R. Miškinytė's work researches how begging was regulated during the period under study and takes a deeper look at a beggars' organisation that had been active in the city since the first half of the 17th century and the reasons for its establishment. It also presents a cross-section of the social stratum of beggars, or rather several of them, from different angles: gender, age, marital status, mobility, etc. While the history of the Grand Duchy of Lithuania and Vilnius have long been considered rather romantic, the study of beggars, a group on the fringes of society, reveals a slightly different Vilnius.
Giedrė Skliutė's master's thesis "Ex vivo studies of stem cells of endometrial origin" has been recognised as the best in natural sciences. Her supervisor is Professor Rūta Navakauskienė.
Infertility is a disease of the reproductive system that affects 8 to 12% of couples of reproductive age worldwide. For many couples, the inability to have children leads to serious physical, social and psychological disorders. Studies show that endometrial dysfunction can lead to implantation failure and early pregnancy loss, making endometrial-derived stem cell changes an attractive target for infertility research of uncertain origin.
G. Skliutė's Master's thesis aims to evaluate the changes in gene expression in endometrial stem cells induced by in vitro cultivation and to study the properties of stem cells of menstrual origin as well as their potential to differentiate in epithelial direction. Endometrial cells from non-pregnant women have been found to have lower expression of genes responsible for cell renewal, which can lead to faster ageing and poorer reproductive potential. Menstrual stem cells, which are easier and safer to obtain than endometrial stem cells, have also been found to have properties that could make them useful for the diagnosis and treatment of reproductive disorders.
Gabrielė Bumbulytė's work "Search for compounds in essential oils of thyme (Thymus vulgaris L.), spearmint (Mentha spicata L.), and in metabolites of microscopic fungi that repel the mealworm beetle (Tenebrio molitor L.)" has been recognized as the best paper in agriculture. Her supervisor is Professor Vincas Būda.
Entomophagy is part of a sustainable human diet as insects are able to feed on a wide variety of forage, with low greenhouse gas emissions and lower water consumption than conventional livestock production. In the future, insects may become an integral part of the diet of humans and animals raised for food. Research into finding alternative sources to the existing food industry is currently gaining momentum worldwide, as is the popularity of organic insect farms, which allow insects or insect products to be included in people's daily diets.
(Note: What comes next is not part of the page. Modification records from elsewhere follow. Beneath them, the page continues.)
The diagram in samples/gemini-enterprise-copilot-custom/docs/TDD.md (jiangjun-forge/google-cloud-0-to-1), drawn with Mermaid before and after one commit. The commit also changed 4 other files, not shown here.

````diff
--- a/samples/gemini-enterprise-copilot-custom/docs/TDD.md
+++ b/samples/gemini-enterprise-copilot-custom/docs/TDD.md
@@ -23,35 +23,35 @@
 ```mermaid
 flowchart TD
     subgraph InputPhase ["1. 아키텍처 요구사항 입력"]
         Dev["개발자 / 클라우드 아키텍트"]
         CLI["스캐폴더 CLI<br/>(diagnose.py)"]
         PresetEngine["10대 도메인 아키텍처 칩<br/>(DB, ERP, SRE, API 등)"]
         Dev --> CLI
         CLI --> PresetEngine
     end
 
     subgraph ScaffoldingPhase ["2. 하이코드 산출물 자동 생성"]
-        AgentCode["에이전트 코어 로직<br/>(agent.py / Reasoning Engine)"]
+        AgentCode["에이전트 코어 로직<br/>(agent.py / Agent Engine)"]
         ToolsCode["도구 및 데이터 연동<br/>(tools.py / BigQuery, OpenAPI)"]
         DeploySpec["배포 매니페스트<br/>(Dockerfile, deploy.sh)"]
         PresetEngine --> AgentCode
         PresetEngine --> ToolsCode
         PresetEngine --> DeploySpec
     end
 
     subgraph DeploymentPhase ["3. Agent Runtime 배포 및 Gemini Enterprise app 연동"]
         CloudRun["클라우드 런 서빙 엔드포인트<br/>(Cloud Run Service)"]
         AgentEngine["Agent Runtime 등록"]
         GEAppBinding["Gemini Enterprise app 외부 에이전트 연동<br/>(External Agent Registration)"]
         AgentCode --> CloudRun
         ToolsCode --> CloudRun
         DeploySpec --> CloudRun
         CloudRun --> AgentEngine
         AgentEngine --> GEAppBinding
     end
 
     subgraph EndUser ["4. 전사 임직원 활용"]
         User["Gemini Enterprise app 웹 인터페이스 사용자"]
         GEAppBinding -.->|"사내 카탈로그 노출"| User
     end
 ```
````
According to the paper by G. Bumbulytė, the mealworm beetle (Tenebrio molitor L.) is easy to grow, has a relatively high biomass gain, is nutritious and a rich source of protein. An important step in insect rearing is the collection of their biomass increments – separating them from the feeding medium and from dead insects. This could be achieved by using repellents.
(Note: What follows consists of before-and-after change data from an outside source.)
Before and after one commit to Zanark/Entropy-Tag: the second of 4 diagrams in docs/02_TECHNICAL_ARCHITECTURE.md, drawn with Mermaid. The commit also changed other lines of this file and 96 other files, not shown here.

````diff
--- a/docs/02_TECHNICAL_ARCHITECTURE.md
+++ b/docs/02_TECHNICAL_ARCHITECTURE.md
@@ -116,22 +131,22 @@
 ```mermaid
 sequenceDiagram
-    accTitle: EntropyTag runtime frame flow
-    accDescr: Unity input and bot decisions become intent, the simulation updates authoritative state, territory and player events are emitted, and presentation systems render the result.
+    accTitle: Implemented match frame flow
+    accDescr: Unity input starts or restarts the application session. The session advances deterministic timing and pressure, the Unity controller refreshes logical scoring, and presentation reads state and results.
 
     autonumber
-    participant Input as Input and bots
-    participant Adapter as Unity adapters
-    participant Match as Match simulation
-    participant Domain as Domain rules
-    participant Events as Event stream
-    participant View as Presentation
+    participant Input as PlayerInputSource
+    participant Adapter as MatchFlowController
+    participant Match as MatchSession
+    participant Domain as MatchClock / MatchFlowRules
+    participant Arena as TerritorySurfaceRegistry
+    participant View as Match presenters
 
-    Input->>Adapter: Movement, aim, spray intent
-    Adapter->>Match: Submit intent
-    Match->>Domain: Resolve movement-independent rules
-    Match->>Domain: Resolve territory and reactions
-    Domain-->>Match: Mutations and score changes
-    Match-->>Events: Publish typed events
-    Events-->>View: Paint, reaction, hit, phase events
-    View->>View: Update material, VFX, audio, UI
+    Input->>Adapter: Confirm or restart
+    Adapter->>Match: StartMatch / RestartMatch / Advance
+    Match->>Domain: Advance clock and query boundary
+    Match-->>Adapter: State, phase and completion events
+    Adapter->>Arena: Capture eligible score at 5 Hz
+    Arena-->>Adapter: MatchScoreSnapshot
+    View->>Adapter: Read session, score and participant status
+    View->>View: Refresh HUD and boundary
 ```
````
The individual volatile compounds in essential oils are well suited for insect control as natural repellents. In addition, all stages of mealworm beetle develop in cereal crops and are exposed to unfavourable conditions for their development, such as microscopic fungi in cereals. Potential repellent compounds can also be found in volatile metabolites secreted by cereal microscopic fungi. In this work, the effects of natural essential oil compounds and volatile metabolites released by cereal microscopic fungi are evaluated.
The project, organized by the LUYS and the MFA, aims to encourage postgraduate students to produce high level, relevant to society and industry Master's theses, which would be recognized not only in Lithuania but also worldwide and to encourage them to move on to their doctoral studies.